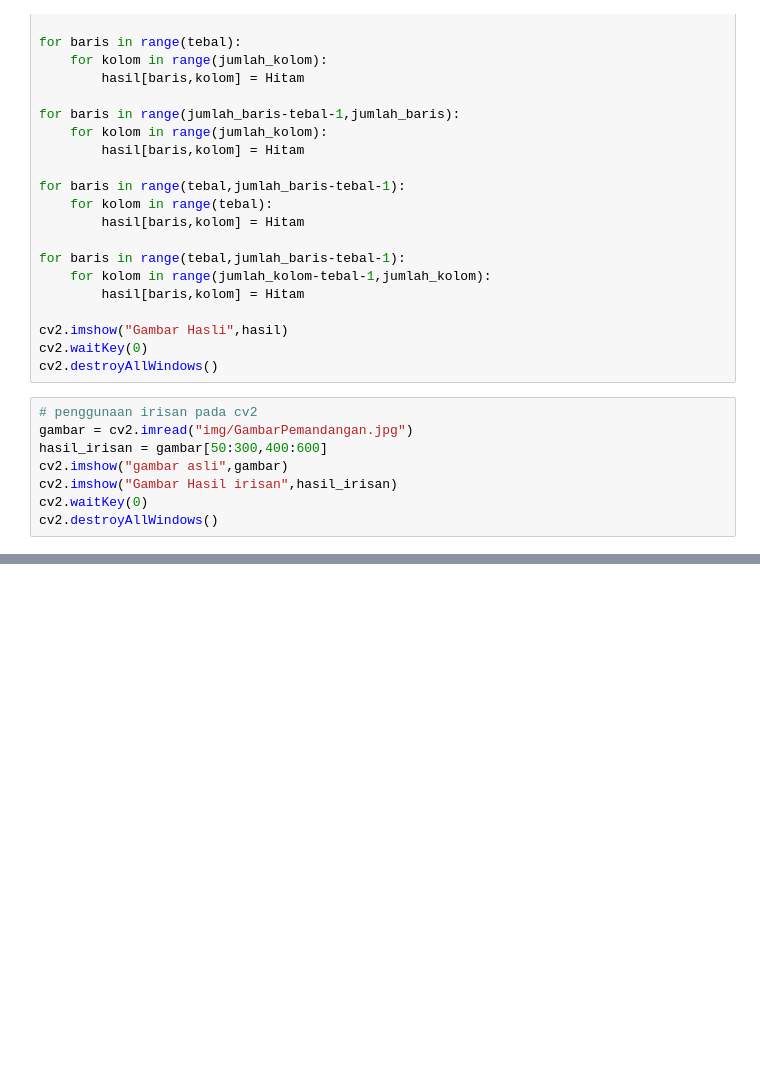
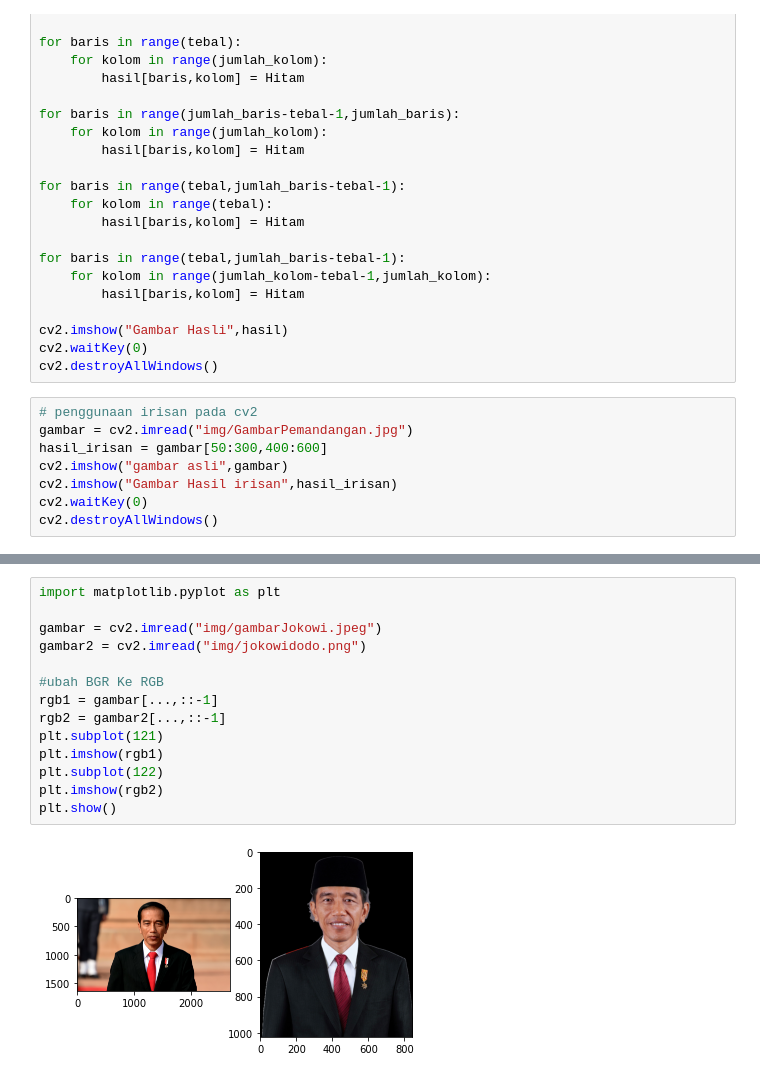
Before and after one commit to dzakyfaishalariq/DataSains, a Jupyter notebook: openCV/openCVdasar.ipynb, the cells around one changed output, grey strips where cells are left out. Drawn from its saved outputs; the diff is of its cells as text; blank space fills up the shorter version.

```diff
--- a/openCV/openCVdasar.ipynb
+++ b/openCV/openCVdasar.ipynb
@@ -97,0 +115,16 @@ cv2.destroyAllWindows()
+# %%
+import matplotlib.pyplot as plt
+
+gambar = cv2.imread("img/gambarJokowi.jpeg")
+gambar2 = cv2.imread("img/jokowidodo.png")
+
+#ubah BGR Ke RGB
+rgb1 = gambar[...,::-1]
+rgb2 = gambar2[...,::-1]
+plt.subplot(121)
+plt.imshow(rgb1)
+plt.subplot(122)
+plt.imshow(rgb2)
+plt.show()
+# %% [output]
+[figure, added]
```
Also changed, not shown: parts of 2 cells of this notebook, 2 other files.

---

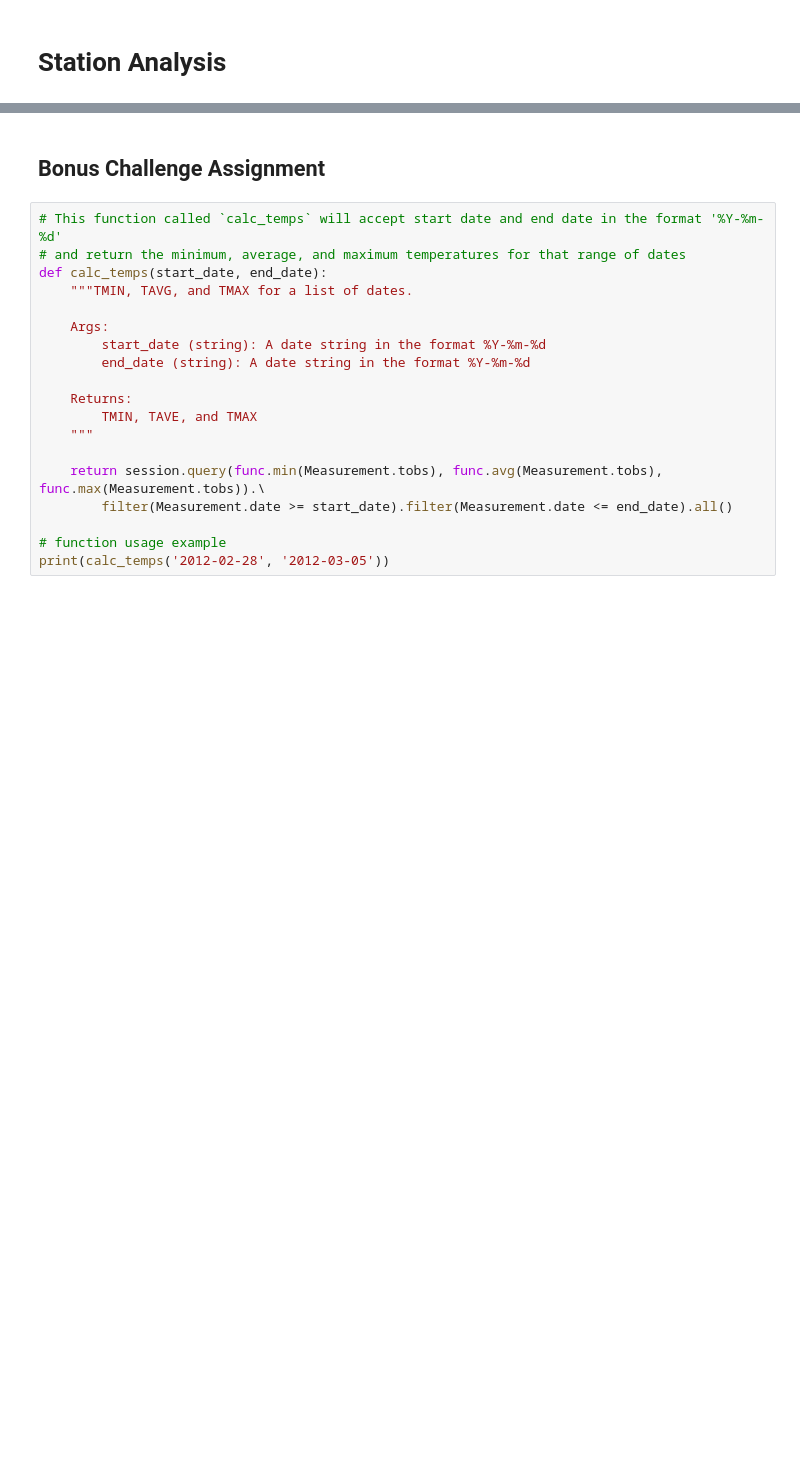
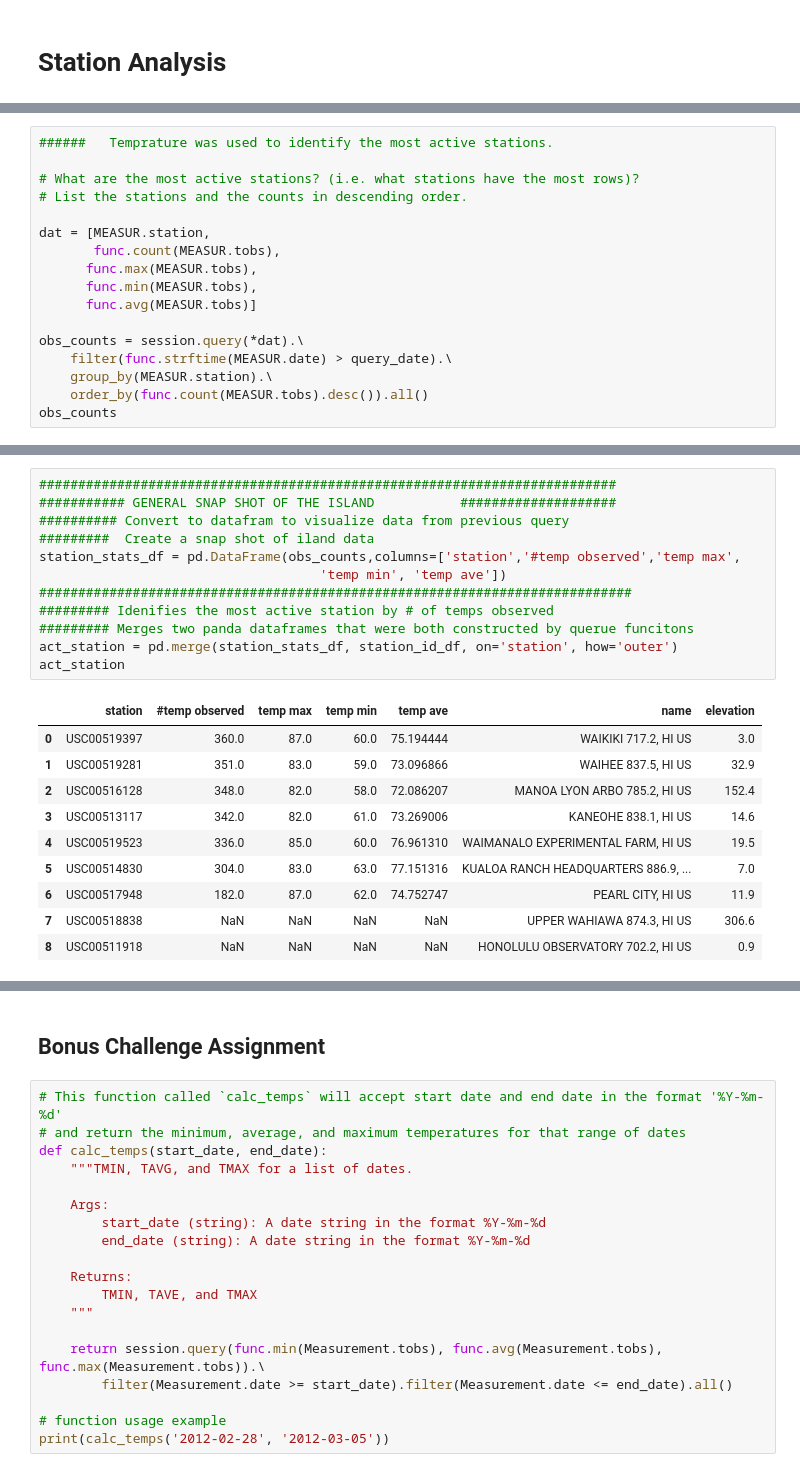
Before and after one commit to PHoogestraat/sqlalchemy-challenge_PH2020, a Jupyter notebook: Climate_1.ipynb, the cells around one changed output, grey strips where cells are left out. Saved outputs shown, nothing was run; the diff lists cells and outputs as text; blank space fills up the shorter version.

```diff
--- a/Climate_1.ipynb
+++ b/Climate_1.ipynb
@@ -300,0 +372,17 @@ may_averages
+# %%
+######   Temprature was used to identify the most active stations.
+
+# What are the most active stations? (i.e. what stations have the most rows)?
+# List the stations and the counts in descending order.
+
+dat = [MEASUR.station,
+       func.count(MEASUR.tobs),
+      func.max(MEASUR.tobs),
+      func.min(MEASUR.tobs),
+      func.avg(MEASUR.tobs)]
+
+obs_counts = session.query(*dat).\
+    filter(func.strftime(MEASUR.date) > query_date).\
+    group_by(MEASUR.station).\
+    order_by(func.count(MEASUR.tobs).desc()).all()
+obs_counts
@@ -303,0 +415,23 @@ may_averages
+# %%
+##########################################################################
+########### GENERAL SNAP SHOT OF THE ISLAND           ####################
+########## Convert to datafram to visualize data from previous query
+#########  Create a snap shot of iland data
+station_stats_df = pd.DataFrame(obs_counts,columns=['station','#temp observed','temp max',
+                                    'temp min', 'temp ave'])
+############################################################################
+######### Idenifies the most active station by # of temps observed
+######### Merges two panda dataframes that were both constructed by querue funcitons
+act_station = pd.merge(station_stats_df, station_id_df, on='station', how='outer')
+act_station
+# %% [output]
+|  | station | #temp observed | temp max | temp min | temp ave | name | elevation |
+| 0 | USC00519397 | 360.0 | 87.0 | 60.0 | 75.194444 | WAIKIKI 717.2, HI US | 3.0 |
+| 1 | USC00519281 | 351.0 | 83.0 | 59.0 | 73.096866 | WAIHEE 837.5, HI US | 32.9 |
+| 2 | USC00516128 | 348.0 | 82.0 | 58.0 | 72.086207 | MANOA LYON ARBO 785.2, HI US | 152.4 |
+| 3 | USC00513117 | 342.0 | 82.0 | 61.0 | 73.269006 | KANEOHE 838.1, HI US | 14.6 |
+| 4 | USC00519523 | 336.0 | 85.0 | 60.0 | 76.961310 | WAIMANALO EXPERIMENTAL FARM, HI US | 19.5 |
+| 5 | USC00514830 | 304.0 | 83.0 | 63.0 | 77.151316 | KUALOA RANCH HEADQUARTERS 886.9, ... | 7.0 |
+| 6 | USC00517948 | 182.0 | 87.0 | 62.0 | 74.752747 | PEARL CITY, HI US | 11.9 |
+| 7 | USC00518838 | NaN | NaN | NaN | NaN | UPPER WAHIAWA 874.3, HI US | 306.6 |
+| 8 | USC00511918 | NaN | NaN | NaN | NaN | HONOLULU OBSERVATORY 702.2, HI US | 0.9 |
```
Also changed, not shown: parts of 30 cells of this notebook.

◆ The task
Report every line of the records that contains the word "MEASUR".

◆ Reply
+dat = [MEASUR.station,
+       func.count(MEASUR.tobs),
+      func.max(MEASUR.tobs),
+      func.min(MEASUR.tobs),
+      func.avg(MEASUR.tobs)]
+    filter(func.strftime(MEASUR.date) > query_date).\
+    group_by(MEASUR.station).\
+    order_by(func.count(MEASUR.tobs).desc()).all()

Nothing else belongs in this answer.